Fernandez, a 73rd-ranked left-hander, will face second-seeded Aryna Sabalenka of Belarus, who has matched her deepest Slam run from July at Wimbledon, while 150th-ranked Raducanu faces Greek 17th seed Maria Sakkari, who matched her best Slam run from June's French Open.
"I think we all have equal chances of winning the semi-finals and then winning the title," Sakkari said. "We are all for a reason here. We're all playing well."
One of the four will capture her first Grand Slam title in Saturday's final, which could be an electrifying prodigy battle.
"I've known Leylah since we were juniors, in Under-12s," Raducanu said. "We played Orange Bowl and all of those tournaments. I played her in Junior Wimbledon, actually.
"The fact we're both in the semi-finals of the US Open after having played each other from the early days, it's very cool to see just how far we have come. She's a really cool person."
Serena Williams, a 23-time Grand Slam champion who turns 40 later this month, won her first major title at the 1999 US Open at age 17, three years before Raducanu or Fernandez were born.
Raducanu, only the fourth qualifier in the semis at any Slam, could become the first qualifier to reach a Grand Slam final.
"We're all just super hungry to make a difference in the tennis world," said Fernandez. “I'm just glad we're doing such great jobs and doing just that.”
"We want to make an impact. This tournament just proves how well we're adapting to everything."
Tokyo Olympic champion Belinda Bencic, beaten by Raducanu in the quarter-final, hopes the rising stars will receive a nurturing environment to develop.

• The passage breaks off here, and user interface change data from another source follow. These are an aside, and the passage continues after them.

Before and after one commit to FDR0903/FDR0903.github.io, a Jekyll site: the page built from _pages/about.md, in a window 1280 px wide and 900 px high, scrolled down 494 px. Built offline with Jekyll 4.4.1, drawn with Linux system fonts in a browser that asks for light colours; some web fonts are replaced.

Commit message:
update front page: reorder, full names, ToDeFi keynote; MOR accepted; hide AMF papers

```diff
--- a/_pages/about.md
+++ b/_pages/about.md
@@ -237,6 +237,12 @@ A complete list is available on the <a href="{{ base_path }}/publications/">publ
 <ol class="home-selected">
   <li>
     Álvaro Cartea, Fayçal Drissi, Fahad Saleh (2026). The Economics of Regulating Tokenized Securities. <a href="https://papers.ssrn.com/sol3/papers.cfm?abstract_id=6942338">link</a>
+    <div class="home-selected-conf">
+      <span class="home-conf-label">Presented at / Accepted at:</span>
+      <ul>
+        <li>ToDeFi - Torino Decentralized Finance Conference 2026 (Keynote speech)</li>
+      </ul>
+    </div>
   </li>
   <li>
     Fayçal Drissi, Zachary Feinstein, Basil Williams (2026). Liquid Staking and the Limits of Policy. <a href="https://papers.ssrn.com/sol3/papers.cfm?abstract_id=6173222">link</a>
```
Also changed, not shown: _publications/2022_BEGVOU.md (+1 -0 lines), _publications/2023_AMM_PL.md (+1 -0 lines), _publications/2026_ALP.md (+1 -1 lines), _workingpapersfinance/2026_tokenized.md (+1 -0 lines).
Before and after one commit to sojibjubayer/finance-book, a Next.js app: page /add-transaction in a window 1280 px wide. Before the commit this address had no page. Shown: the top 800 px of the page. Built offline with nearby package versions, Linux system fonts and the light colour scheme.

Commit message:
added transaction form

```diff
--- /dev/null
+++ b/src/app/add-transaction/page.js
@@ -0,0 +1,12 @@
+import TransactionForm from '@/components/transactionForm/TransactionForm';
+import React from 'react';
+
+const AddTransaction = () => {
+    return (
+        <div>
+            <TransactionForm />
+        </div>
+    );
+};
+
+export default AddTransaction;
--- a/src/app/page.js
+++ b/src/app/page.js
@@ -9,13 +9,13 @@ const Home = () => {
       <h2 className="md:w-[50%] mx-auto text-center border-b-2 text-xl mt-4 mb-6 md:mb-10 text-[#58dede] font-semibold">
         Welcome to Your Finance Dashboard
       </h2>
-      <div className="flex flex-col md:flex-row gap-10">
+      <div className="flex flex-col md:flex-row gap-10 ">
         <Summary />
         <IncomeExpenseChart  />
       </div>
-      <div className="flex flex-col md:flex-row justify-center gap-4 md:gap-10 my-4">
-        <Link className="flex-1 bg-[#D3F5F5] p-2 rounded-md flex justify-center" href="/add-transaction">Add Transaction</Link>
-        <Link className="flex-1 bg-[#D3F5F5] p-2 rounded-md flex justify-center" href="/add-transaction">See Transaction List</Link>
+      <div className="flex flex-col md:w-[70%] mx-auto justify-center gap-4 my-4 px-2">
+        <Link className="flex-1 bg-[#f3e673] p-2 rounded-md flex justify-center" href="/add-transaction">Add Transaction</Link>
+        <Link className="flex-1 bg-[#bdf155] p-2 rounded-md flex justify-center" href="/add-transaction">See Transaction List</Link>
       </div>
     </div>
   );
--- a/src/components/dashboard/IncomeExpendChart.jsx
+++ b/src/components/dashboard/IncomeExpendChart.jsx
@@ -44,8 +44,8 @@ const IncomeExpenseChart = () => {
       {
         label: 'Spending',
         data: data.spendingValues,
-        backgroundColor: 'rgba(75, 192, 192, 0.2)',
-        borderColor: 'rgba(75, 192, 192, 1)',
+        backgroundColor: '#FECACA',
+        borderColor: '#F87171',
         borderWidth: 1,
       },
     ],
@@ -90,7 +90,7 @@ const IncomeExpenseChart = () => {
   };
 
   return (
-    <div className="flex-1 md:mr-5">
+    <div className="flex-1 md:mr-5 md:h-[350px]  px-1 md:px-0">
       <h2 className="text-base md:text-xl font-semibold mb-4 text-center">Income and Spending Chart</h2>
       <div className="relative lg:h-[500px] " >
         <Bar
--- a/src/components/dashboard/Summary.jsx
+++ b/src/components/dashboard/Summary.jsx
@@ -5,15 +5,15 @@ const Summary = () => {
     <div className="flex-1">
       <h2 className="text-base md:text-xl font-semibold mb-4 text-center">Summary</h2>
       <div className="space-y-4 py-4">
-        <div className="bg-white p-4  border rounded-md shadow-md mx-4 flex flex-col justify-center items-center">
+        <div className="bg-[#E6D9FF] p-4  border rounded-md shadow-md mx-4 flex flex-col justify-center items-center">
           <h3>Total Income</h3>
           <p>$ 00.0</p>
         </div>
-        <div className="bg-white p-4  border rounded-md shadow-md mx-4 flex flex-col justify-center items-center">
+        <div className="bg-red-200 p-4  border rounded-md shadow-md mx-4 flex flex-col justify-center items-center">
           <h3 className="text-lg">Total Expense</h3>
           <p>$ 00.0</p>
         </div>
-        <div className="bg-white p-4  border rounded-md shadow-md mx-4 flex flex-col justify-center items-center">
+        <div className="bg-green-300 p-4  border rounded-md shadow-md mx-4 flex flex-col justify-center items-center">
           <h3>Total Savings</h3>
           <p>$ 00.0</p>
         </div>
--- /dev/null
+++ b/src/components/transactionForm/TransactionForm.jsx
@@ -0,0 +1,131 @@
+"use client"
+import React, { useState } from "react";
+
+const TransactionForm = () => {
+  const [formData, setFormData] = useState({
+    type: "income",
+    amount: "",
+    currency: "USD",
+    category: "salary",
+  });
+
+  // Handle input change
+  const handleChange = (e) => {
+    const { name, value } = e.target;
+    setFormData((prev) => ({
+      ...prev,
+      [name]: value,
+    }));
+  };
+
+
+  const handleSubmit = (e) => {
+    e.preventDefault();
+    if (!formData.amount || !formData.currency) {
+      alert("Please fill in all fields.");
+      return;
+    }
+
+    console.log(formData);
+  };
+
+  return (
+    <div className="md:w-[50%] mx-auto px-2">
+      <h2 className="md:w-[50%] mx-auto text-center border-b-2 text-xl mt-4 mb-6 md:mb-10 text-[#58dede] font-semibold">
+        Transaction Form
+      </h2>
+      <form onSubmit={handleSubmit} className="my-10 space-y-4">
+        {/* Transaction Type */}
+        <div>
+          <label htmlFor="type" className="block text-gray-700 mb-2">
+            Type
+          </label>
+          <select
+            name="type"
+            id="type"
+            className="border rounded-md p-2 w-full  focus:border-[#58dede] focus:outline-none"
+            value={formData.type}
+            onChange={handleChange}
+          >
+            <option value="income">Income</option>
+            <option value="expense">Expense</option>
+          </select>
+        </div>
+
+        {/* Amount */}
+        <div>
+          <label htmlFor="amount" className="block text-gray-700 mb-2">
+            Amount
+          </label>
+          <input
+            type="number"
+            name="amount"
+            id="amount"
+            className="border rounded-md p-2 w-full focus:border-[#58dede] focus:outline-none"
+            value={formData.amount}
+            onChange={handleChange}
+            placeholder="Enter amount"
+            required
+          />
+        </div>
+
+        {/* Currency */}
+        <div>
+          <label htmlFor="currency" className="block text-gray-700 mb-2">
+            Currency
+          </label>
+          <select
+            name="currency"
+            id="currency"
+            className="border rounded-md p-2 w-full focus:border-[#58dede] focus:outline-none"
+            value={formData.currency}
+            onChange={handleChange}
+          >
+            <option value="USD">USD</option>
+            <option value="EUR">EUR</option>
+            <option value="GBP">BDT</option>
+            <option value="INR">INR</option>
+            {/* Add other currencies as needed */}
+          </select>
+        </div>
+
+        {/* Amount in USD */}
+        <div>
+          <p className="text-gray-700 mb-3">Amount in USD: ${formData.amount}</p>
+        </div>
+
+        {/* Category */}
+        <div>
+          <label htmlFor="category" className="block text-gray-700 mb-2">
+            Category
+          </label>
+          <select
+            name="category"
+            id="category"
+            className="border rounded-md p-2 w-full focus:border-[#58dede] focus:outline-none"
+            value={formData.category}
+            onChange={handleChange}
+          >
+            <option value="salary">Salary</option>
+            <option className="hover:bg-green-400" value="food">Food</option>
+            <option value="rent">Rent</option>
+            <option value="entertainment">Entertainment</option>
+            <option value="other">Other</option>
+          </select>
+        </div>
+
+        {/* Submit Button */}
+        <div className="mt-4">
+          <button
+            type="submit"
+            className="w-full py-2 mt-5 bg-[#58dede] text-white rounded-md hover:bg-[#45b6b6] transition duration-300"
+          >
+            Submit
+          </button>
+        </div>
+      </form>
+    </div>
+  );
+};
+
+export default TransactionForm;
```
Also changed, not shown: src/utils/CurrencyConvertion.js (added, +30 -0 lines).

"It's great for tennis. It's obviously great stories," she said. "I just really hope that everyone will protect them and will hope the best for them and not try to put so much pressure and so much hype around them so it just gets too much... so they can just develop in peace also a little bit."
Sabalenka, 23, is looking forward to facing crowd darling Fernandez, whose poise under pressure and powerful “shotmaking” have produced shock upsets.
"She's playing well, moving well. I would say it's nothing to lose for her," Sabalenka said. "She's a great player. She's fighting for every point. The crowd are there and they are supporting her really loud.
"It will be interesting one. Really looking forward for this match."
Sabalenka hopes for a breakthrough title of her own in her 16th Slam start.
"Hopefully I can keep it up," she said. "I'm really proud of myself. I'm here in the semifinal and I have another chance to show my best."
'Being young and free'
Raducanu, who handed out cupcakes in the locker room to celebrate her birthday, has not dropped a set at the Open.
She is trying to become the first British woman to win a Grand Slam title since Virginia Wade at Wimbledon in 1977 and the first British woman to win the US Open since Wade in 1968.
Raducanu became the youngest US Open women's semi-finalist since Maria Sharapova in 2005.
"To have so many young players here doing so well, it shows how strong the next generation is," Raducanu said.
"There's definitely an element of being young and free -- there's a quality to that, being free swinging and loose."
Sakkari, 26, has defeated three top-10 seeds in Petra Kvitova, Karolina Pliskova and Bianca Andreescu.
"I beat some really good players. My tennis looks in a good place right now," Sakkari said. "I'm at the best age of my career."